Red Cliff, seagull, sky

Red Cliff, cliff erosion, Budleigh Salterton

Fishing gear, bouys, beach,

Hands, seaweed, Oar Weed, shingle beach

Boat on Beach Budleigh Salterton

Oyster Creels, white washed wall, beach

Silhouetted figures above Beach Budleigh Salterton

sketching, oarweed, handsSketching Oar weed

Earth pigment rubbed into page of sketch book

Rubbing in the pigment for the background

Sketching, Egg wrack, seaweed, red earth pigment

Sketching Egg wrack

Photography © James Forshall  www.jamesforshallphotography.com

The Common Otter Shell (Lutraria lutraria)

I’ve been drawing otter shells.

_DSC1321 d

When it is finished the painting is going up to the Oliver Contemporary Gallery in London and will show seashells at low tide.

_DSC1337 d                                                                   Photographs by James Forshall

Apparently the biolgist who first listed them misplelt their name, adding an ‘r’ to the latin stem for silt, turning it into the stem for otter.  These ones are worn by  the sea and the sand, and have lost their glossy olive varnish. There is a hole in the side, which might easily have been made by the tip of a seagull’s beak.


I love mussels, the blue of the outer shell,  as dark as a night without stars, and then the inside shading from inky blue to pearl grey, and the surprise of the golden body, as plump as your thumb and the colour of saffron.


I love painting mussels. I love eating them too.  I’m preparing a large painting of mussels.  The ones I’m sketching came from Gibson’s Plaice in Exter, and he gets them from Exmouth Mussels, a sustainable musselery.  I sketched them and then we ate them. Yes I know. That’s a ruthless way for an artist to treat her models. James says that it’s lucky I don’t paint nudes.


003Photography by www.jamesforshallphotography.com

My sketch book is made by Sollas Bookbinding at www.sollasbooks.com on North Uist in the Outer Hebrides.  I think the covers designed by Sollas reflect much of that beautiful and romantic island.


‘A Journey Through Summer 2013’ at the Oliver Contemporary


Equinox Tide 160 cms x 80 cms acrylic on canvas

Until the end of September, there is a selection of my paintings at the Oliver Contemporary in a mixed show, ‘ A Journey Through Summer 2013’ .  There are also paintings by Simeon Stafford, Catharine Armitage, Matthew Batt, Mary Ford, Kate Boxer, Ingrid Wilkins and others.

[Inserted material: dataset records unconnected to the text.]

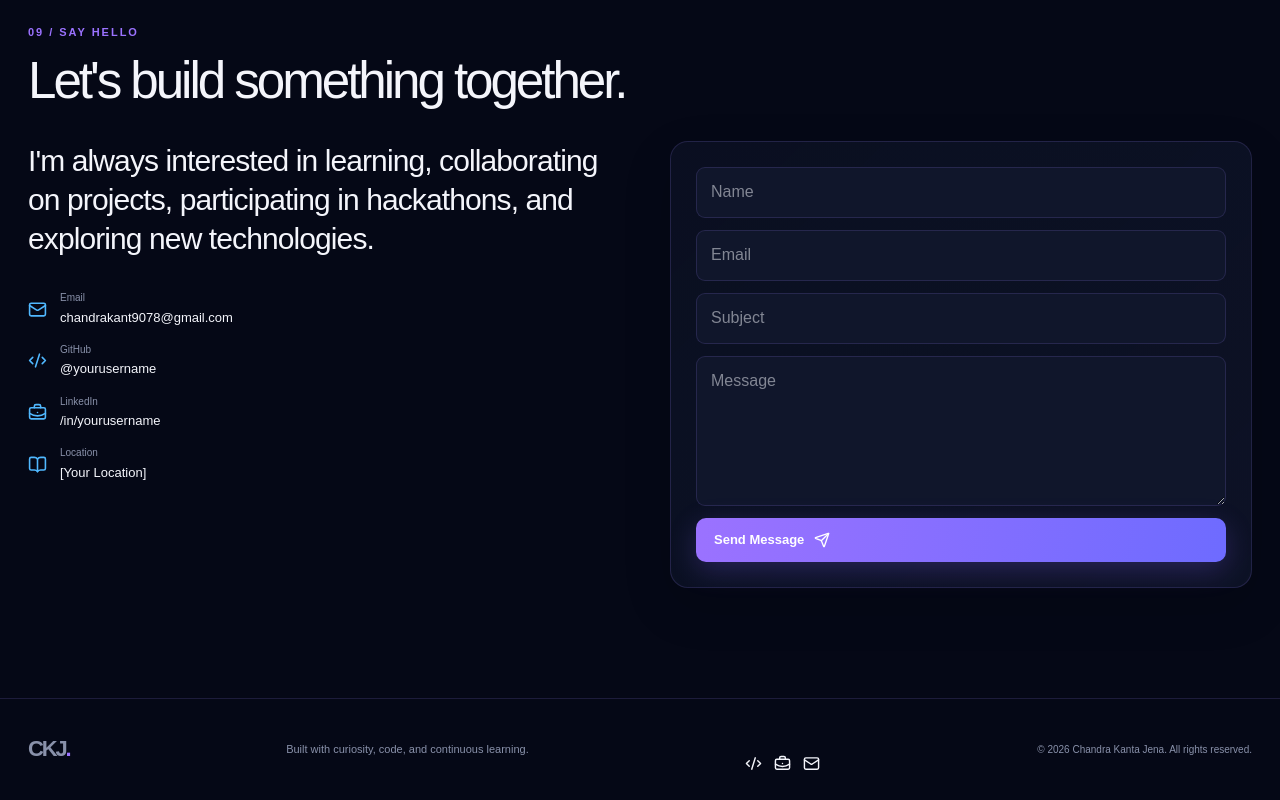
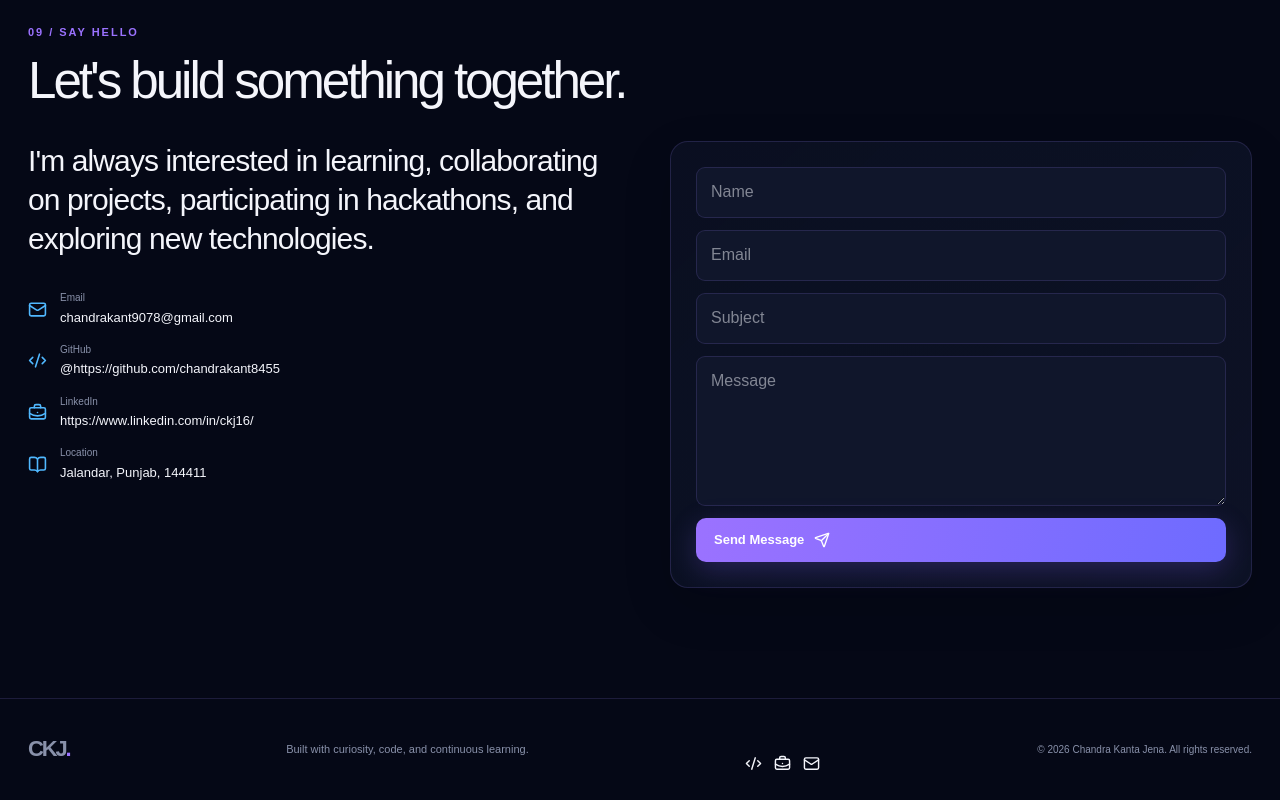
Before and after one commit to chandrakant8455/portfolio-ckj, a Next.js app: page / in a window 1280 px wide. Shown: the part 5249-6049 px from the top of the page. Built offline with nearby package versions, Linux system fonts and the light colour scheme.

Commit message:
feat: update contact details and social links

```diff
--- a/app/page.tsx
+++ b/app/page.tsx
@@ -25,7 +25,7 @@ export default function Page() {
       <div className="split-sections"><Section id="education" eyebrow="05 / Education" title="The foundation I&apos;m growing."><div className="education-card glass"><GraduationCap size={25}/><h3>{portfolio.education.degree}</h3><p className="accent-text">{portfolio.education.university}</p><div className="edu-meta"><span>{portfolio.education.year}</span><span>{portfolio.education.status}</span></div><div className="subject-list">{['Data Structures','OOP','DBMS','Computer Networks','Operating Systems','AI / ML'].map(x=><Pill key={x}>{x}</Pill>)}</div></div></Section><Section id="achievements" eyebrow="06 / Milestones" title="Moments worth documenting."><div className="achievement-grid">{portfolio.achievements.map((x,i)=><div className="achievement glass" key={x}><span>0{i+1}</span><Award size={19}/><h3>{x}</h3><p>Placeholder — add your result, event, or story.</p></div>)}</div></Section></div>
       <Section id="certifications" eyebrow="07 / Certifications" title="Proof of the practice." ><div className="cert-grid">{portfolio.certificates.map(([title,org,date])=><div className="cert-card glass" key={title}><div className="cert-image"><Award size={30}/></div><span className="placeholder-label">Placeholder certificate</span><h3>{title}</h3><p>{org} · {date}</p><a href="#contact" className="text-link">View certificate <ArrowUpRight size={15}/></a></div>)}</div></Section>
       <Section id="learning" eyebrow="08 / The journey" title="Always one concept ahead."><div className="learning-grid">{portfolio.learning.map(([title,desc])=><div className="learning-card glass" key={title}><div className="learning-icon"><Sparkles size={17}/></div><h3>{title}</h3><p>{desc}</p><div className="progress-track"><span/></div></div>)}</div></Section>
-      <Section id="contact" eyebrow="09 / Say hello" title="Let&apos;s build something together."><div className="contact-grid"><div><p className="big-copy">{`I'm always interested in learning, collaborating on projects, participating in hackathons, and exploring new technologies.`}</p><div className="contact-list"><a href={`mailto:${portfolio.email}`}><Mail size={19}/><span><small>Email</small>{portfolio.email}</span></a><a href={portfolio.socials.github}><Code2 size={19}/><span><small>GitHub</small>@yourusername</span></a><a href={portfolio.socials.linkedin}><BriefcaseBusiness size={19}/><span><small>LinkedIn</small>/in/yourusername</span></a><div><BookOpen size={19}/><span><small>Location</small>{portfolio.location}</span></div></div></div><form className="contact-form glass" onSubmit={e=>{e.preventDefault();setSent(true)}}>{sent ? <div className="sent"><Check size={30}/><h3>Message ready to send.</h3><p>Connect a form endpoint to receive submissions.</p><button className="button secondary" type="button" onClick={()=>setSent(false)}>Send another</button></div> : <><input required placeholder="Name" aria-label="Name"/><input required type="email" placeholder="Email" aria-label="Email"/><input required placeholder="Subject" aria-label="Subject"/><textarea required placeholder="Message" aria-label="Message" rows={5}/><button className="button primary" type="submit">Send Message <Send size={16}/></button></>}</form></div></Section>
+      <Section id="contact" eyebrow="09 / Say hello" title="Let&apos;s build something together."><div className="contact-grid"><div><p className="big-copy">{`I'm always interested in learning, collaborating on projects, participating in hackathons, and exploring new technologies.`}</p><div className="contact-list"><a href={`mailto:${portfolio.email}`}><Mail size={19}/><span><small>Email</small>{portfolio.email}</span></a><a href={portfolio.socials.github}><Code2 size={19}/><span><small>GitHub</small>@https://github.com/chandrakant8455</span></a><a href={portfolio.socials.linkedin}><BriefcaseBusiness size={19}/><span><small>LinkedIn</small>https://www.linkedin.com/in/ckj16/</span></a><div><BookOpen size={19}/><span><small>Location</small>Jalandar, Punjab, 144411</span></div></div></div><form className="contact-form glass" onSubmit={e=>{e.preventDefault();setSent(true)}}>{sent ? <div className="sent"><Check size={30}/><h3>Message ready to send.</h3><p>Connect a form endpoint to receive submissions.</p><button className="button secondary" type="button" onClick={()=>setSent(false)}>Send another</button></div> : <><input required placeholder="Name" aria-label="Name"/><input required type="email" placeholder="Email" aria-label="Email"/><input required placeholder="Subject" aria-label="Subject"/><textarea required placeholder="Message" aria-label="Message" rows={5}/><button className="button primary" type="submit">Send Message <Send size={16}/></button></>}</form></div></Section>
     </main><footer><a href="#home" className="logo">{portfolio.initials}<span>.</span></a><p>Built with curiosity, code, and continuous learning.</p><div className="socials"><a href={portfolio.socials.github}><Code2 size={17}/></a><a href={portfolio.socials.linkedin}><BriefcaseBusiness size={17}/></a><a href={`mailto:${portfolio.email}`}><Mail size={17}/></a></div><small>© 2026 Chandra Kanta Jena. All rights reserved.</small></footer>
   </div>
 }
```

Oliver Contemporary, 17 Bellevue Road, Wandsworth Road, London SW17 7EG.

Telephone 0208 767 8822

Opening Hours Tuesday – Saturday  11 a.m. – 5.30 p.m.

Gwenver Beach


Gwenver Beach is just to the north east of Sennen Cove.  On a clear day you can see the Scilly Isles.


On the day we went the sun shone all day. I took my sketch book and was rewarded by finding Sea Thrift growing along the fringe of the beach.


It is also known as Ladies Cushions, Heugh Daisy, and Cliff Clover.


The Sea Thrift plant was on one side of the old brass thrupenny bit minted between 1937 and 1952.






And I also found Sea Holly growing, though not yet in flower.

Photographs   www.jamesforshallphotography.com all rights reserved